Retailers hoping for a lift to the year-end shopping season see promise in gas prices, which last week fell below $3.00 for the first time since 2010. Those savings, along with the effect of lower heating fuel, could amount to more than $2 billion extra per month for consumers, analysts calculate, enough to buy a lot of holiday gifts.
Franco's attitude is a reality check on those hopes, though: higher food costs are eating into or eclipsing savings from gasoline, and a $2 billion jump in spending could be a much smaller bump after food inflation is taken into account.
"People talk about gasoline prices but you can't look at them in isolation," said Craig Johnson, head of consultancy Customer Growth Partners (CGP). "We think the psychological effect of record food inflation, because it's a bigger part of the family budget, is a key behavioral driver here."
Food prices, which the U.S. Department of Agriculture predicts will rise 2.5 to 3.5 percent this year, is one of the main reasons CGP forecasts holiday spending to rise only 3.4 percent. Most other forecasts call for growth above 4 percent.
Johnson estimates higher food prices will likely swipe about $10 billion out of consumer wallets in November and December compared with a year earlier, double the $5 billion boost expected from cheaper gasoline.
Food accounts for three times more of household budgets than the amount spent at the pump, and he believes food inflation is currently higher than USDA forecasts, running at a clip of 5 percent.
The net impact of lower gas prices versus higher food costs will be felt most by lower income households, which on average own fewer automobiles, said IHS economist Chris Christopher.
Assuming the same amount of gas was bought both years, Christopher estimated consumers saved about $1.6 billion from lower gas prices in October versus the same month last year, while laying out $3.3 billion more on food.
"Remember everyone eats, but not everyone drives a car," Christopher said.
Fortunately for retailers, the fall in gas prices gathered steam and outstripped food inflation in the last month, leaving consumers with net savings of $760 million in October, compared with September, Christopher said.
The caution about food prices is not universal.

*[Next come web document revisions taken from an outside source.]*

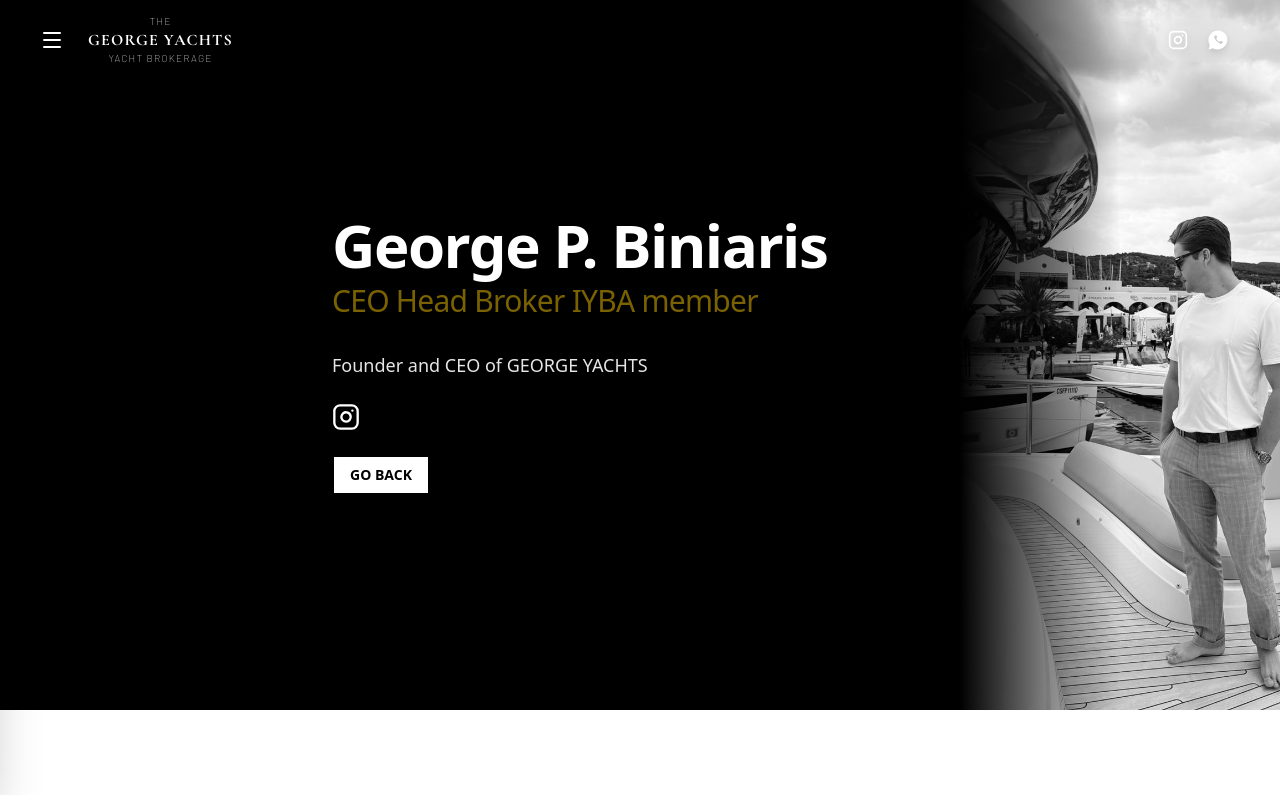
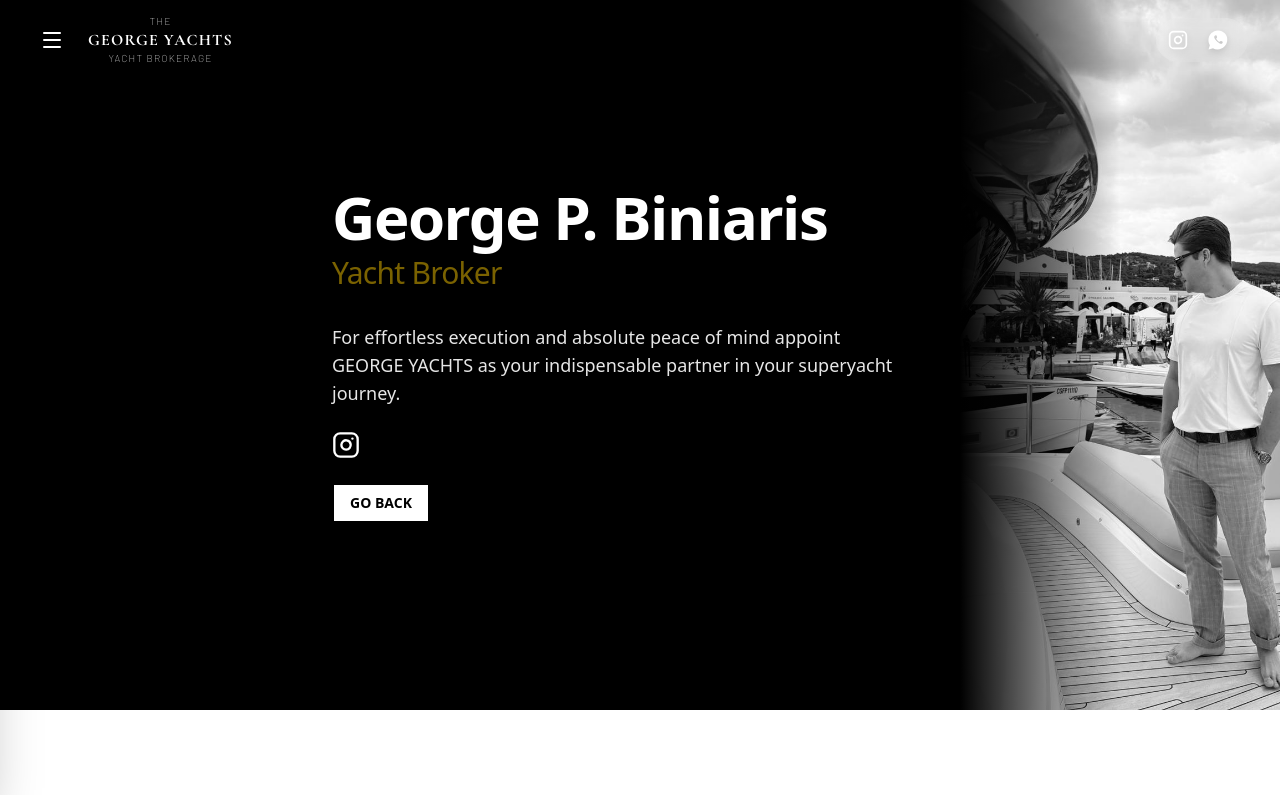
Before and after one commit to gbiniaris13/george-yachts, a Next.js app: page /team/george-biniaris in a window 1280 px wide. Shown: the top 795 px of the page. Built offline with nearby package versions, Linux system fonts and the light colour scheme; no server answers.

Commit message:
edit george profile title

```diff
--- a/app/team/george-biniaris/GeorgeBiniarisClient.jsx
+++ b/app/team/george-biniaris/GeorgeBiniarisClient.jsx
@@ -21,8 +21,7 @@ const GeorgeBiniarisClient = () => {
       {/* 1. The Split-Screen Profile Section (from before) */}
       <ProfileSection
         heading="George P. Biniaris"
-        subtitle="CEO Head Broker IYBA member"
-        paragraph="Founder and CEO of GEORGE YACHTS"
+        subtitle="Yacht Broker"
         imageUrl="/images/george.jpg"
         altText="Portrait of George Biniaris"
         instagramUrl="https://instagram.com/george_p.biniaris"
```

Joseph LaVorgna, chief U.S. economist at Deutsche Bank, estimated a penny saved at the pump provides a $1 billion boost to consumers and that lower gas prices would have a broad, positive effect on the economy, even accounting for food prices.
With gas trading at about 27 cents per gallon lower than last year, that translates into annualized savings of $27 billion.
Still, retailers which offer gas, food as well as other items may be the best positioned, according to the companies themselves and analysts.
Same store sales results by apparel and teen apparel retailers, especially Gap Inc, were among the biggest disappointments in October, according to Thomson Reuters data, while Costco Wholesale Corp did better than expected.
Wal-Mart told investors last month that lower gas prices should help its business. On Thursday, citing fuel prices, Wells Fargo raised its earnings targets for convenience store chains Casey General Stores, The Pantry Inc and CST Brands, all three of which deal in groceries and sell gasoline.
"Consumers only have so much money in their budget and when a commodity like fuel goes down in price, it has historically created 'space' for us to compete for a higher spend inside the store," a CST official told Reuters.
Sears Holdings said that it too could benefit, noting shoppers at its Kmart chain were more sensitive to changes in gasoline and other prices.
The fall in gas prices "will hopefully give them added shopping confidence heading into the holiday season," said Imran Jooma, executive vice president of the holding firm.
But standing outside the Chicago area Kmart, shopper Franco did not display such confidence.
"Everything is so expensive and my husband's salary has not increased," she said.
(Reporting by Nathan Layne and Nandita Bose, editing by Peter Henderson)